═══ TASK MATERIAL

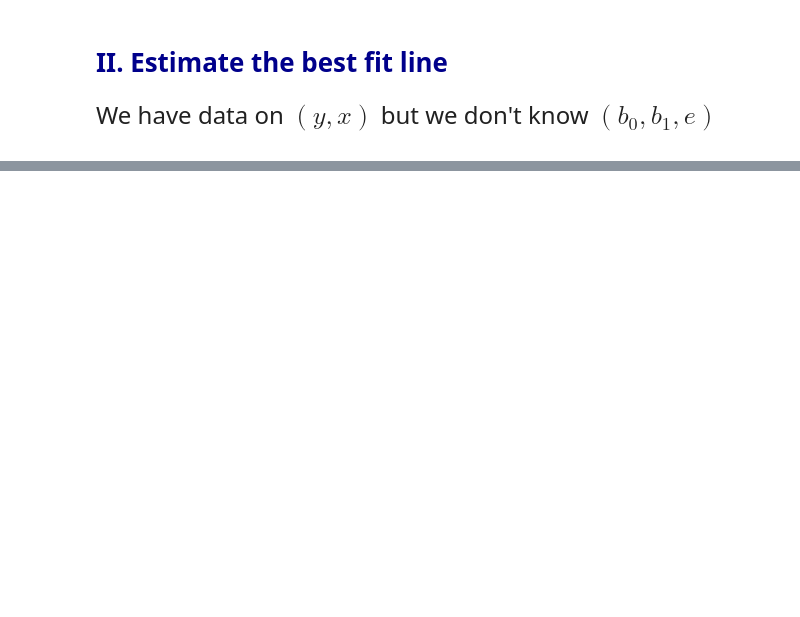
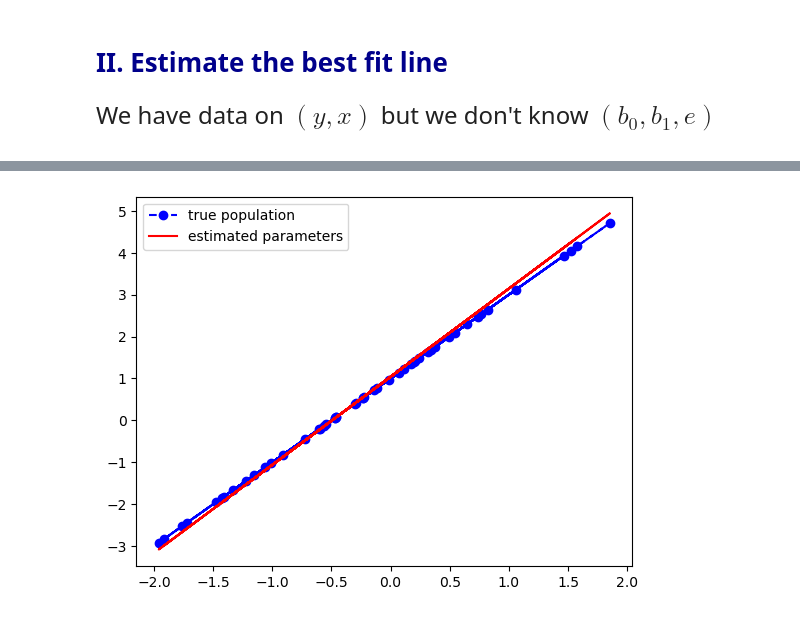
Before and after one commit to jadarro/qtm151_fall_2023, a Jupyter notebook: lecture_10/personal_lecture10.ipynb, the cells around one changed output, grey strips where cells are left out. Drawn from its saved outputs; the diff is of its cells as text; code cells hidden in the pictures; blank space fills up the shorter version.

```diff
--- a/lecture_10/personal_lecture10.ipynb
+++ b/lecture_10/personal_lecture10.ipynb
@@ -124,0 +264,8 @@ We have data on $(y,x)$ but we don't know $(b_0,b_1, e)$
+# %%
+# Write your own code
+plt.plot(dataset['x'], dataset['p'], "--o", color = "blue")
+plt.plot(dataset['x'],dataset['p_estimated'], color = "red")
+plt.legend(labels = ["true population", "estimated parameters"])
+plt.show()
+# %% [output]
+[figure, added]
```
Also changed, not shown: parts of 22 cells of this notebook.
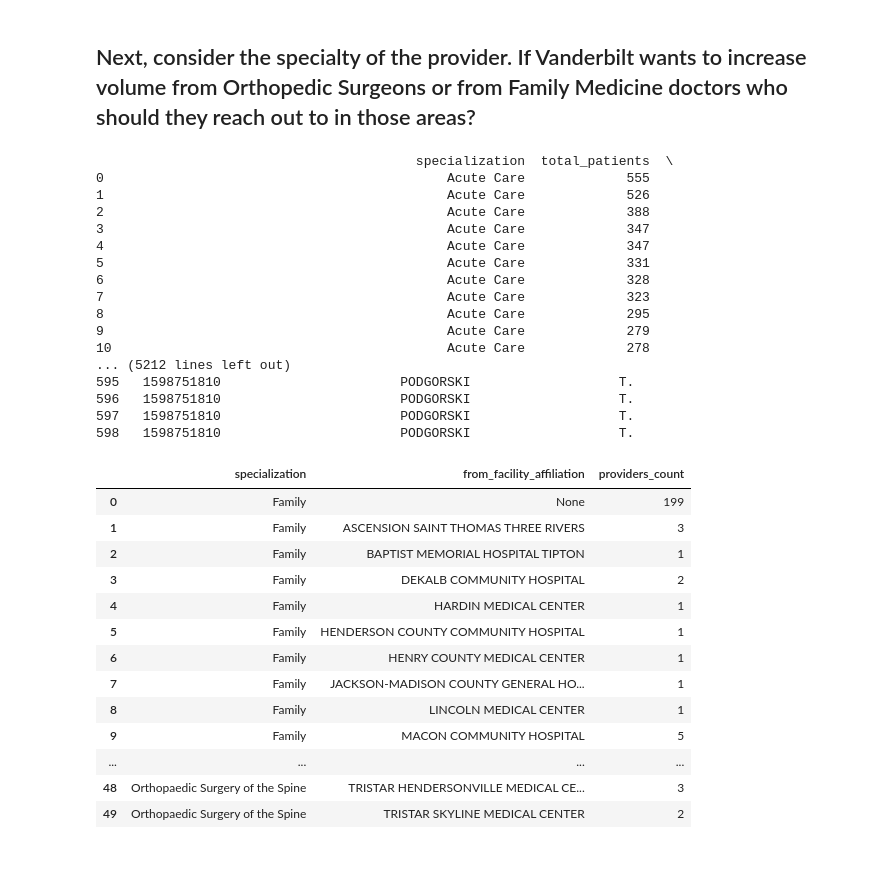
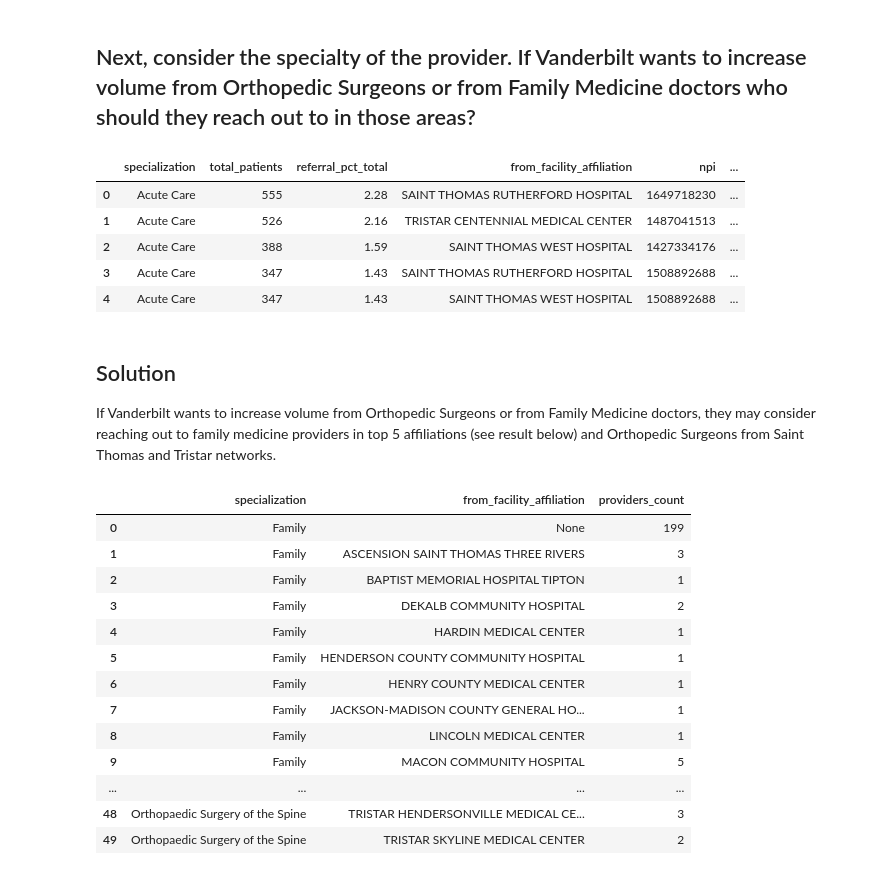
Before and after one commit to tomoumer/hop_team-the-hindenburgs, a Jupyter notebook: Recs_for_Vandy2.ipynb, the cells around one changed output. Saved outputs shown, nothing was run; the diff lists cells and outputs as text; code cells hidden in the pictures.

```diff
--- a/Recs_for_Vandy2.ipynb
+++ b/Recs_for_Vandy2.ipynb
@@ -169,51 +158,44 @@ Vandy_providers AS (
     SELECT DISTINCT h.from_npi
     FROM hop_major_TN_hospitals AS h
     WHERE h.to_npi IN ({Vanderbilt_npi}))
 
 SELECT t. specialization, SUM(patient_count) AS total_patients,
        s.total_patients AS specialization_total_patients_ref,
        SUM(h.patient_count)*1.0/s.total_patients AS specialization_referral_ratio,
        n.*
 FROM hop_major_TN_hospitals AS h
 JOIN nppes AS n
 ON n.npi = h.from_npi
 JOIN taxonomy AS t
 ON t.code = n.primary_taxonomy
 INNER JOIN specialization AS s
 ON s.specialization = t.specialization
 WHERE h.from_npi NOT IN (SELECT * FROM Vandy_providers)
 GROUP BY h.from_npi
 ORDER BY t.specialization, total_patients DESC) AS from_df
 LEFT JOIN facility_affiliations AS fa1
 ON from_df.npi = fa1.npi
 LEFT JOIN TN_Hospital_Info AS hos1
 ON fa1.facility_afl_ccn = hos1.facility_id;
 '''
 
 
 
 
 with sqlite3.connect('Hop_Teaming_2018.sqlite') as db:
     None_Vandy_byspecialization_affiliation = pd.read_sql(query, db)
-None_Vandy_byspecialization_affiliation
+None_Vandy_byspecialization_affiliation.head()
 # %% [output]
-                                         specialization  total_patients  \
-0                                            Acute Care             555
-1                                            Acute Care             526
-2                                            Acute Care             388
-3                                            Acute Care             347
-4                                            Acute Care             347
-5                                            Acute Care             331
-6                                            Acute Care             328
-7                                            Acute Care             323
-8                                            Acute Care             295
-9                                            Acute Care             279
-10                                           Acute Care             278
-... (5212 lines left out)
-595   1598751810                       PODGORSKI                   T.
-596   1598751810                       PODGORSKI                   T.
-597   1598751810                       PODGORSKI                   T.
-598   1598751810                       PODGORSKI                   T.
+|  | specialization | total_patients | referral_pct_total | from_facility_affiliation | npi | ... |
+| 0 | Acute Care | 555 | 2.28 | SAINT THOMAS RUTHERFORD HOSPITAL | 1649718230 | ... |
+| 1 | Acute Care | 526 | 2.16 | TRISTAR CENTENNIAL MEDICAL CENTER | 1487041513 | ... |
+| 2 | Acute Care | 388 | 1.59 | SAINT THOMAS WEST HOSPITAL | 1427334176 | ... |
+| 3 | Acute Care | 347 | 1.43 | SAINT THOMAS RUTHERFORD HOSPITAL | 1508892688 | ... |
+| 4 | Acute Care | 347 | 1.43 | SAINT THOMAS WEST HOSPITAL | 1508892688 | ... |
+# %% [markdown]
+## Solution
+
+If Vanderbilt wants to increase volume from Orthopedic Surgeons or from Family Medicine doctors, they may consider reaching out to family medicine providers in top 5 affiliations (see result below) and Orthopedic Surgeons from Saint Thomas and Tristar networks.
 # %%
 # Group NONE Vandy providers by specialization
 query = f'''
```
Also changed, not shown: parts of 3 cells of this notebook.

══════

• [TRY IT] Using the data above, write out every line exactly, leaving the images behind.

• [COMPLETED EXERCISE]
Before and after one commit to jadarro/qtm151_fall_2023, a Jupyter notebook: lecture_10/personal_lecture10.ipynb, the cells around one changed output, grey strips where cells are left out. Drawn from its saved outputs; the diff is of its cells as text; code cells hidden in the pictures; blank space fills up the shorter version.

```diff
--- a/lecture_10/personal_lecture10.ipynb
+++ b/lecture_10/personal_lecture10.ipynb
@@ -124,0 +264,8 @@ We have data on $(y,x)$ but we don't know $(b_0,b_1, e)$
+# %%
+# Write your own code
+plt.plot(dataset['x'], dataset['p'], "--o", color = "blue")
+plt.plot(dataset['x'],dataset['p_estimated'], color = "red")
+plt.legend(labels = ["true population", "estimated parameters"])
+plt.show()
+# %% [output]
+[figure, added]
```
Also changed, not shown: parts of 22 cells of this notebook.
Before and after one commit to tomoumer/hop_team-the-hindenburgs, a Jupyter notebook: Recs_for_Vandy2.ipynb, the cells around one changed output. Saved outputs shown, nothing was run; the diff lists cells and outputs as text; code cells hidden in the pictures.

```diff
--- a/Recs_for_Vandy2.ipynb
+++ b/Recs_for_Vandy2.ipynb
@@ -169,51 +158,44 @@ Vandy_providers AS (
     SELECT DISTINCT h.from_npi
     FROM hop_major_TN_hospitals AS h
     WHERE h.to_npi IN ({Vanderbilt_npi}))
 
 SELECT t. specialization, SUM(patient_count) AS total_patients,
        s.total_patients AS specialization_total_patients_ref,
        SUM(h.patient_count)*1.0/s.total_patients AS specialization_referral_ratio,
        n.*
 FROM hop_major_TN_hospitals AS h
 JOIN nppes AS n
 ON n.npi = h.from_npi
 JOIN taxonomy AS t
 ON t.code = n.primary_taxonomy
 INNER JOIN specialization AS s
 ON s.specialization = t.specialization
 WHERE h.from_npi NOT IN (SELECT * FROM Vandy_providers)
 GROUP BY h.from_npi
 ORDER BY t.specialization, total_patients DESC) AS from_df
 LEFT JOIN facility_affiliations AS fa1
 ON from_df.npi = fa1.npi
 LEFT JOIN TN_Hospital_Info AS hos1
 ON fa1.facility_afl_ccn = hos1.facility_id;
 '''
 
 
 
 
 with sqlite3.connect('Hop_Teaming_2018.sqlite') as db:
     None_Vandy_byspecialization_affiliation = pd.read_sql(query, db)
-None_Vandy_byspecialization_affiliation
+None_Vandy_byspecialization_affiliation.head()
 # %% [output]
-                                         specialization  total_patients  \
-0                                            Acute Care             555
-1                                            Acute Care             526
-2                                            Acute Care             388
-3                                            Acute Care             347
-4                                            Acute Care             347
-5                                            Acute Care             331
-6                                            Acute Care             328
-7                                            Acute Care             323
-8                                            Acute Care             295
-9                                            Acute Care             279
-10                                           Acute Care             278
-... (5212 lines left out)
-595   1598751810                       PODGORSKI                   T.
-596   1598751810                       PODGORSKI                   T.
-597   1598751810                       PODGORSKI                   T.
-598   1598751810                       PODGORSKI                   T.
+|  | specialization | total_patients | referral_pct_total | from_facility_affiliation | npi | ... |
+| 0 | Acute Care | 555 | 2.28 | SAINT THOMAS RUTHERFORD HOSPITAL | 1649718230 | ... |
+| 1 | Acute Care | 526 | 2.16 | TRISTAR CENTENNIAL MEDICAL CENTER | 1487041513 | ... |
+| 2 | Acute Care | 388 | 1.59 | SAINT THOMAS WEST HOSPITAL | 1427334176 | ... |
+| 3 | Acute Care | 347 | 1.43 | SAINT THOMAS RUTHERFORD HOSPITAL | 1508892688 | ... |
+| 4 | Acute Care | 347 | 1.43 | SAINT THOMAS WEST HOSPITAL | 1508892688 | ... |
+# %% [markdown]
+## Solution
+
+If Vanderbilt wants to increase volume from Orthopedic Surgeons or from Family Medicine doctors, they may consider reaching out to family medicine providers in top 5 affiliations (see result below) and Orthopedic Surgeons from Saint Thomas and Tristar networks.
 # %%
 # Group NONE Vandy providers by specialization
 query = f'''
```
Also changed, not shown: parts of 3 cells of this notebook.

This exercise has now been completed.